** YOUR GOAL **
Taking the line that contains "TM -->|hook: 프롬프트 · 도구 · 종료| BR" as the first, copy exactly every line through the last line of the records, and nothing else.

** DATA TO PROCESS **
---*---

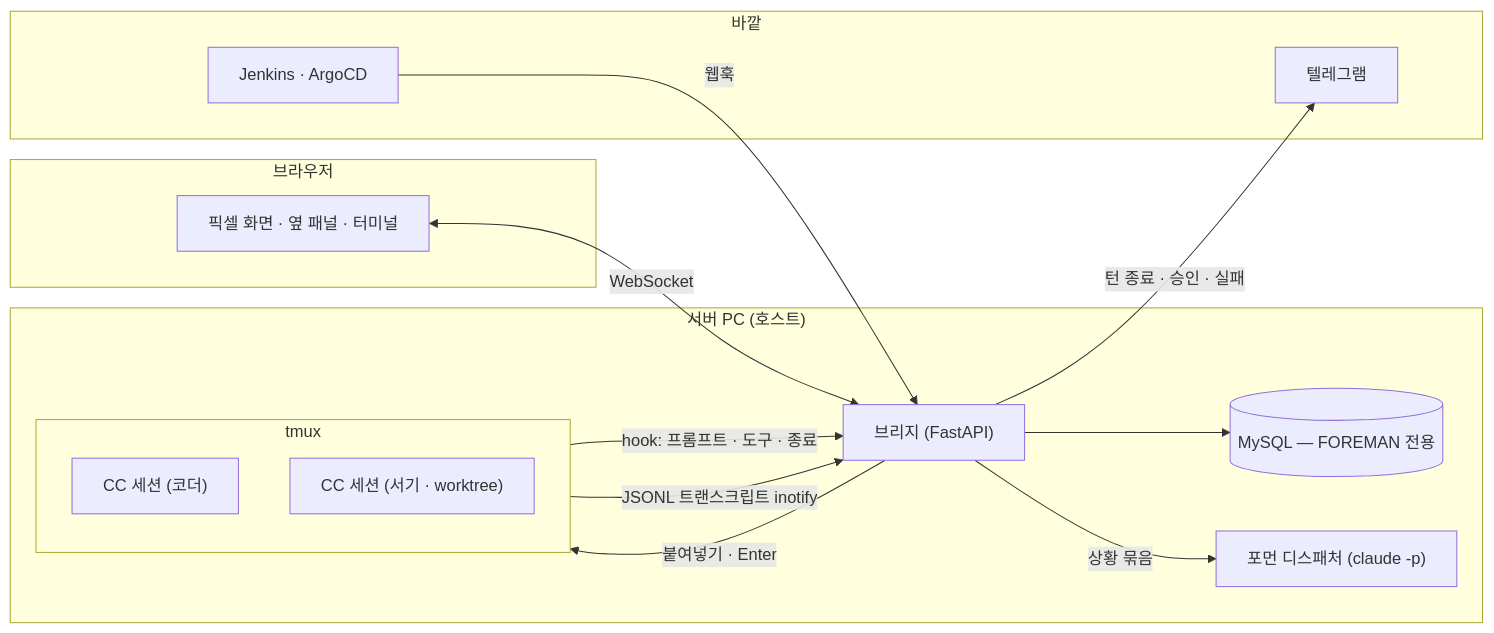
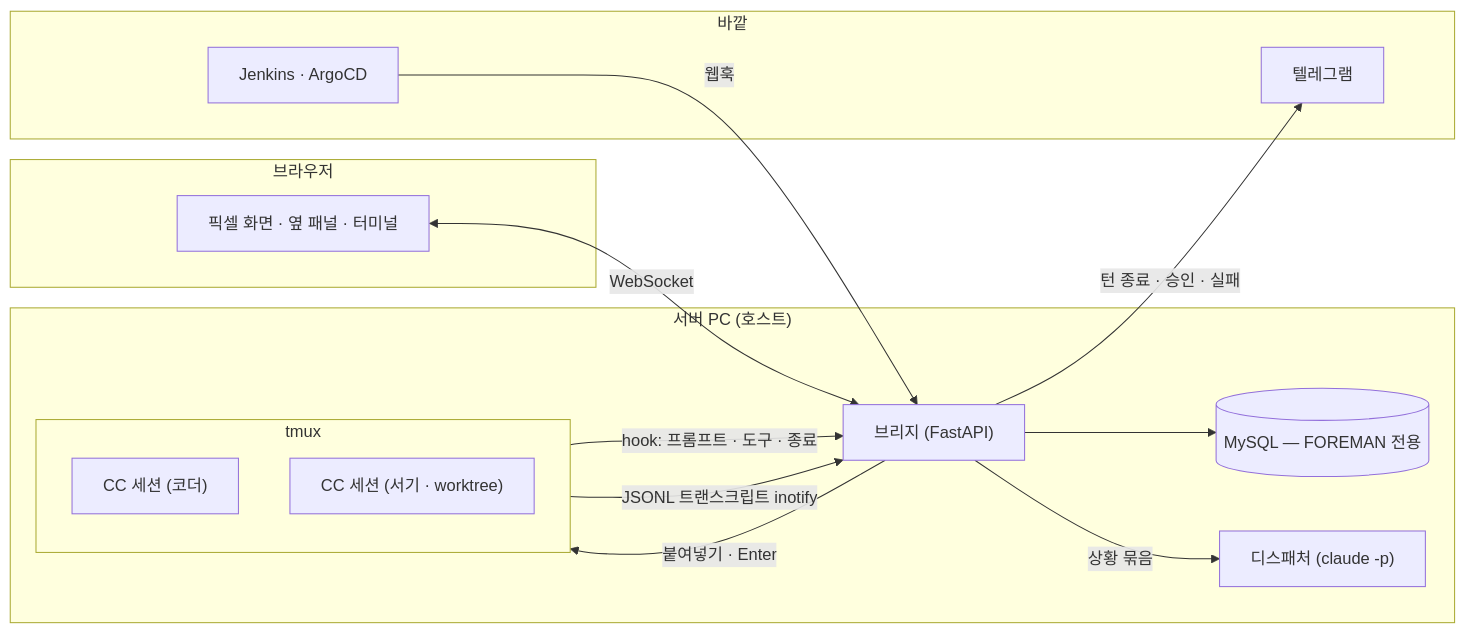
The first of 2 diagrams in portfolio/00_overview.md (Gabriel-Joo/foreman), drawn with Mermaid before and after one commit. The commit also changed other lines of this file and 25 other files, not shown here.

````diff
--- a/portfolio/00_overview.md
+++ b/portfolio/00_overview.md
@@ -45,27 +45,27 @@
 ```mermaid
 flowchart LR
   subgraph PC["브라우저"]
     UI["픽셀 화면 · 옆 패널 · 터미널"]
   end
   subgraph HOST["서버 PC (호스트)"]
     BR["브리지 (FastAPI)"]
     DB[("MySQL — FOREMAN 전용")]
     subgraph TM["tmux"]
       CC1["CC 세션 (코더)"]
       CC2["CC 세션 (서기 · worktree)"]
     end
-    FM["포먼 디스패처 (claude -p)"]
+    FM["디스패처 (claude -p)"]
   end
   subgraph EXT["바깥"]
     CI["Jenkins · ArgoCD"]
     TG["텔레그램"]
   end
   UI <-->|WebSocket| BR
   BR -->|붙여넣기 · Enter| TM
   TM -->|hook: 프롬프트 · 도구 · 종료| BR
   TM -->|JSONL 트랜스크립트 inotify| BR
   BR --> DB
   BR -->|상황 묶음| FM
   CI -->|웹훅| BR
   BR -->|턴 종료 · 승인 · 실패| TG
 ```
````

---*---

** SOLUTION FOR THIS TASK **
   TM -->|hook: 프롬프트 · 도구 · 종료| BR
   TM -->|JSONL 트랜스크립트 inotify| BR
   BR --> DB
   BR -->|상황 묶음| FM
   CI -->|웹훅| BR
   BR -->|턴 종료 · 승인 · 실패| TG
 ```
````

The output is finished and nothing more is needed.